▼

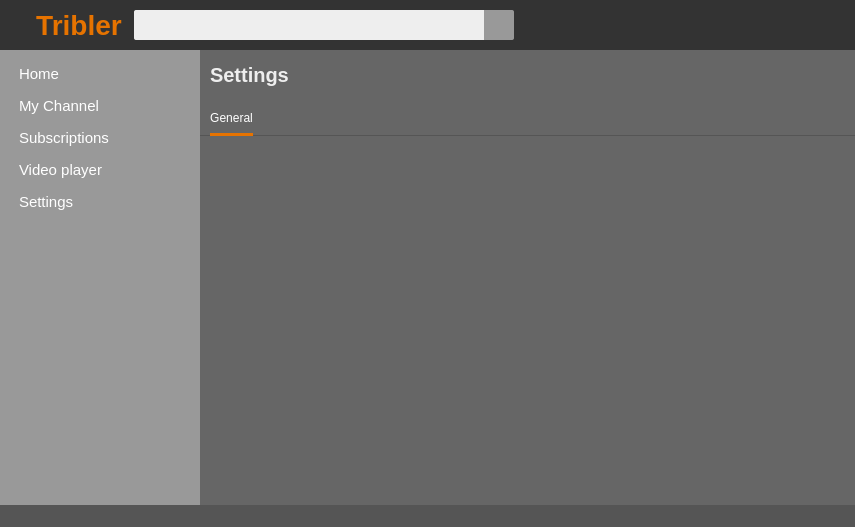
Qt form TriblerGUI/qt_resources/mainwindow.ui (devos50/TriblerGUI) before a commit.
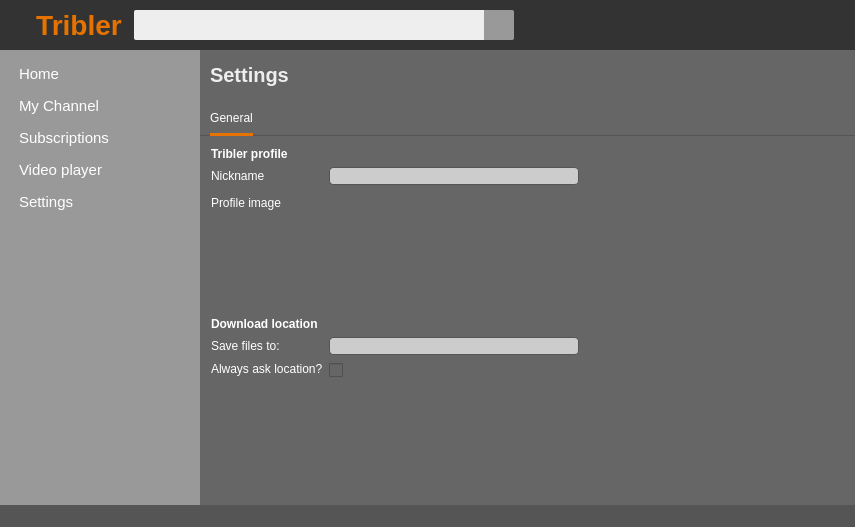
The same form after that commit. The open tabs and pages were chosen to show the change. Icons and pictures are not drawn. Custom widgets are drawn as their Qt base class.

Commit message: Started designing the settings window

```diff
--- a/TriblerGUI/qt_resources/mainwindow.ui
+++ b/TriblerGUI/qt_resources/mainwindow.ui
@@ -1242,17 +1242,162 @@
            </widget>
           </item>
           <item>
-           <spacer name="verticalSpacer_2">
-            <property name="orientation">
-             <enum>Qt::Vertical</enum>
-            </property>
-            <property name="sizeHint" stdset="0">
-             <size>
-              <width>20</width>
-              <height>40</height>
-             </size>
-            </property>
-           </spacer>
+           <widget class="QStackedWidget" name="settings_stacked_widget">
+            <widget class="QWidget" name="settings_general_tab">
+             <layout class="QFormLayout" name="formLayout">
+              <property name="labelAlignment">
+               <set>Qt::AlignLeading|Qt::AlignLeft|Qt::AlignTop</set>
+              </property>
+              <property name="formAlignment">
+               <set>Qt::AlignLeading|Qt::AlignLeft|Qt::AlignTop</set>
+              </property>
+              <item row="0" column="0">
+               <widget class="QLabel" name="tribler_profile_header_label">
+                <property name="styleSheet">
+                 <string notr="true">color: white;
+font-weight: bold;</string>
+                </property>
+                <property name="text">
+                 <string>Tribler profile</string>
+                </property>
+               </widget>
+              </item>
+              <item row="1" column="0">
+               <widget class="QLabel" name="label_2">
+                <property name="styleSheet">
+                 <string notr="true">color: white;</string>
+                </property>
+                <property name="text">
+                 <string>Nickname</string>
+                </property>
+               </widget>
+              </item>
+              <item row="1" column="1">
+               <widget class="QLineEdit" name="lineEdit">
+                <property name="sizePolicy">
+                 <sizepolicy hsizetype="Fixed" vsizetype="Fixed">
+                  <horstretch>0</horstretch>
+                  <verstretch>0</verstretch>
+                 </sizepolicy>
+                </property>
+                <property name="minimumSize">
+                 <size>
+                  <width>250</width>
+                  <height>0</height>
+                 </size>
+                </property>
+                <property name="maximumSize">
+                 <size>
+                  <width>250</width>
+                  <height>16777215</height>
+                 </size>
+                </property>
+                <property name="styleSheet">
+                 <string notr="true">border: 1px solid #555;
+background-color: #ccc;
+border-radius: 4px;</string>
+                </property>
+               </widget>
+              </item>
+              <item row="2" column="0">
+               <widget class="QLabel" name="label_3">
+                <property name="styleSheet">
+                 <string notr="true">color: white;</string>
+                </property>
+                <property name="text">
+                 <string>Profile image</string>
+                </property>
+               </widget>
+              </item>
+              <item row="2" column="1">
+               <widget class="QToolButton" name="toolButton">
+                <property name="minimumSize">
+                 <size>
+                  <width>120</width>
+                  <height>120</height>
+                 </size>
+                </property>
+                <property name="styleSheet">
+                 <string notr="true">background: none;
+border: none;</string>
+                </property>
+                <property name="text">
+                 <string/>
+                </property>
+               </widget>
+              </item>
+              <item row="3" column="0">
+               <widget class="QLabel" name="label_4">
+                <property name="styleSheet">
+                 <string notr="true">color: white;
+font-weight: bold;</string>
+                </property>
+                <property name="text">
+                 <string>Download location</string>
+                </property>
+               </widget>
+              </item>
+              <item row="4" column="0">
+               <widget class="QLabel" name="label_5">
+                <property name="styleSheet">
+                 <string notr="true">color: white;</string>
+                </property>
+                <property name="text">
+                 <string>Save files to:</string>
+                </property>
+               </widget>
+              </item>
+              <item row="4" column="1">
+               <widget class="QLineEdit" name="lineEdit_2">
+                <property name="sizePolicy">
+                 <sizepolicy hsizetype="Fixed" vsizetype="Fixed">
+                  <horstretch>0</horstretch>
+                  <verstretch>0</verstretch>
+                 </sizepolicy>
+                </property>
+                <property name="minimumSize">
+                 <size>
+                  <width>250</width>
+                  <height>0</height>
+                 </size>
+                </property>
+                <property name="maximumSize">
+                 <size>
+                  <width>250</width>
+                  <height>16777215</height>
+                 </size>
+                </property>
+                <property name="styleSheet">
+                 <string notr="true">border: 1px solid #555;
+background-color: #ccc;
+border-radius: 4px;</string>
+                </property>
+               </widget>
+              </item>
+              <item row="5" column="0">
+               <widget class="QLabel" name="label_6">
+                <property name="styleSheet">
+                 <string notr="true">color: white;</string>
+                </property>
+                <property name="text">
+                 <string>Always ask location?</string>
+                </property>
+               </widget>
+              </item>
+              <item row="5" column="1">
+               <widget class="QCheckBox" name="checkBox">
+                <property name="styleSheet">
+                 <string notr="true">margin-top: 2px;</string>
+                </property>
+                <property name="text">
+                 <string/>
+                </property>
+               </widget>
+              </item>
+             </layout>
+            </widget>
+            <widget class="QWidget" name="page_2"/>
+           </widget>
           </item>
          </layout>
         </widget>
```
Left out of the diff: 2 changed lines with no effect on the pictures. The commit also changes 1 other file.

▲
▼

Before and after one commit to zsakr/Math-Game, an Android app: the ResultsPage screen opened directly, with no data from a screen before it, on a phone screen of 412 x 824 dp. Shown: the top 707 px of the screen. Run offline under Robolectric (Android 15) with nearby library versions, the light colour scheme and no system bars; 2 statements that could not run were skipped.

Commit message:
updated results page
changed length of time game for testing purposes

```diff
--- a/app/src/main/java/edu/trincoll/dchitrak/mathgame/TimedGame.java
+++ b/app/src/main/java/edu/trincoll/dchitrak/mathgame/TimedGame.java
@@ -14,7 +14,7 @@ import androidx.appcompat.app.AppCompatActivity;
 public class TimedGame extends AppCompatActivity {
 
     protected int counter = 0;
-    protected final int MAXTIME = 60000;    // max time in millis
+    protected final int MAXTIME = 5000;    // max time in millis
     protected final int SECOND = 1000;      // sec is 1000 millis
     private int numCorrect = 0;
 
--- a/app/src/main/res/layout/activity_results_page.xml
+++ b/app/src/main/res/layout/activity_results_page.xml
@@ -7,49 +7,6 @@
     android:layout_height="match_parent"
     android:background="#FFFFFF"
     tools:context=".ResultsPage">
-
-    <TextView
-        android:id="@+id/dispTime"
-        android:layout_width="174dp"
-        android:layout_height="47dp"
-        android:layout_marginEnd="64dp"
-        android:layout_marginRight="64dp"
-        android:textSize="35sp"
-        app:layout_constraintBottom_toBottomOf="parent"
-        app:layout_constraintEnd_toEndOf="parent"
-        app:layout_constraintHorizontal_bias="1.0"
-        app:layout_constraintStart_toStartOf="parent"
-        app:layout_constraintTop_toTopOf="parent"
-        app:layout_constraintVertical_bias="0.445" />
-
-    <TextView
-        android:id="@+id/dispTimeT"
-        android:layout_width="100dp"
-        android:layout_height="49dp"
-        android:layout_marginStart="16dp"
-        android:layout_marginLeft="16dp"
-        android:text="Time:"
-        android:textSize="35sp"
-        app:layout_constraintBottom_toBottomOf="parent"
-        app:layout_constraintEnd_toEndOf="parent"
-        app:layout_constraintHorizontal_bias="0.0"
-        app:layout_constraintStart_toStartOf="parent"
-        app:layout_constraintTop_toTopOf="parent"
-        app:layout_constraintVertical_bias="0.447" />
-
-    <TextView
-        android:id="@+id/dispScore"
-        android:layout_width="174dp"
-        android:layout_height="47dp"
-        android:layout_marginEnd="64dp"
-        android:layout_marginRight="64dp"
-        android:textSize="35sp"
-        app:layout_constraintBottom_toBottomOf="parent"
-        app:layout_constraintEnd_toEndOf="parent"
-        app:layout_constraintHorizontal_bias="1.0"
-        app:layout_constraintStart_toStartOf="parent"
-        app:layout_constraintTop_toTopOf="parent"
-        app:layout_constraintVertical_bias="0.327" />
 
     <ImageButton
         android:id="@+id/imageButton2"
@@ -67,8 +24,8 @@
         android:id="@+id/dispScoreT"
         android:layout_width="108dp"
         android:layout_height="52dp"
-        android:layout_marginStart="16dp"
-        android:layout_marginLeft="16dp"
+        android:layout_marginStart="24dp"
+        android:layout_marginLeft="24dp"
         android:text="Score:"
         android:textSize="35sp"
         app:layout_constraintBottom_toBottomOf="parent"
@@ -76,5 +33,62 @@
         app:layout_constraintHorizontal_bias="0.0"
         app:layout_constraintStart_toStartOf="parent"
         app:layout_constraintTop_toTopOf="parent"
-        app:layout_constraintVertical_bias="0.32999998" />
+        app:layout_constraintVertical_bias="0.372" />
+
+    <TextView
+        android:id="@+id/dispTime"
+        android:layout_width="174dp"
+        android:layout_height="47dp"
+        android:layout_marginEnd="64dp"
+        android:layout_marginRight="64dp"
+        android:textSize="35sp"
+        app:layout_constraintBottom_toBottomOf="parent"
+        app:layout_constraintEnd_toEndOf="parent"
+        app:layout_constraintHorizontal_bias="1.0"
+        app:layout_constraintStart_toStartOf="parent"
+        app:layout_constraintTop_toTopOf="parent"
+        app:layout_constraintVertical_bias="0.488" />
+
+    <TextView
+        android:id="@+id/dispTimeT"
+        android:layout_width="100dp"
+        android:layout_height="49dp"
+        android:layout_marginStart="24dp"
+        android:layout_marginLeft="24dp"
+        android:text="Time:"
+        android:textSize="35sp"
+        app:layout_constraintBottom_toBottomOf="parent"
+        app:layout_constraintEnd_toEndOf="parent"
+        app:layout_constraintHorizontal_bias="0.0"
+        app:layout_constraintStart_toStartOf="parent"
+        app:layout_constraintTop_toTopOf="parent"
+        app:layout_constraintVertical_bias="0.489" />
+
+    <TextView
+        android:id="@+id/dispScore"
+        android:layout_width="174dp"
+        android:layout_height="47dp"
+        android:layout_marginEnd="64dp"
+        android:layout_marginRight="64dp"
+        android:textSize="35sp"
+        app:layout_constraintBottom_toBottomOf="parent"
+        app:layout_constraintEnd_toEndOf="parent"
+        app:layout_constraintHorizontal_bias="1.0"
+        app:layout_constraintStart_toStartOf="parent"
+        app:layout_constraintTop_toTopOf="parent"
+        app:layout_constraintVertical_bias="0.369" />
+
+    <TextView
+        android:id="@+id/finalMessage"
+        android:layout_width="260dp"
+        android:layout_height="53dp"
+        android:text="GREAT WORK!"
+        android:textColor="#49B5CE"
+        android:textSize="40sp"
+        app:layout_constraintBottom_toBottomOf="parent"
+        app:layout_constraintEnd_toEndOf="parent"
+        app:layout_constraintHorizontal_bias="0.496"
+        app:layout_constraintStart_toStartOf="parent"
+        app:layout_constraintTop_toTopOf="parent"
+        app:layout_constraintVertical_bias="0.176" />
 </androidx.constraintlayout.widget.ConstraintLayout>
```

▲

In the entries above, find the line containing "Qt form TriblerGUI/qt_resources/mainwindow.ui" and the line containing "The same form"; give again exactly those two lines and every line between them, minus the pictures.

Qt form TriblerGUI/qt_resources/mainwindow.ui (devos50/TriblerGUI) before a commit.
The same form after that commit. The open tabs and pages were chosen to show the change. Icons and pictures are not drawn. Custom widgets are drawn as their Qt base class.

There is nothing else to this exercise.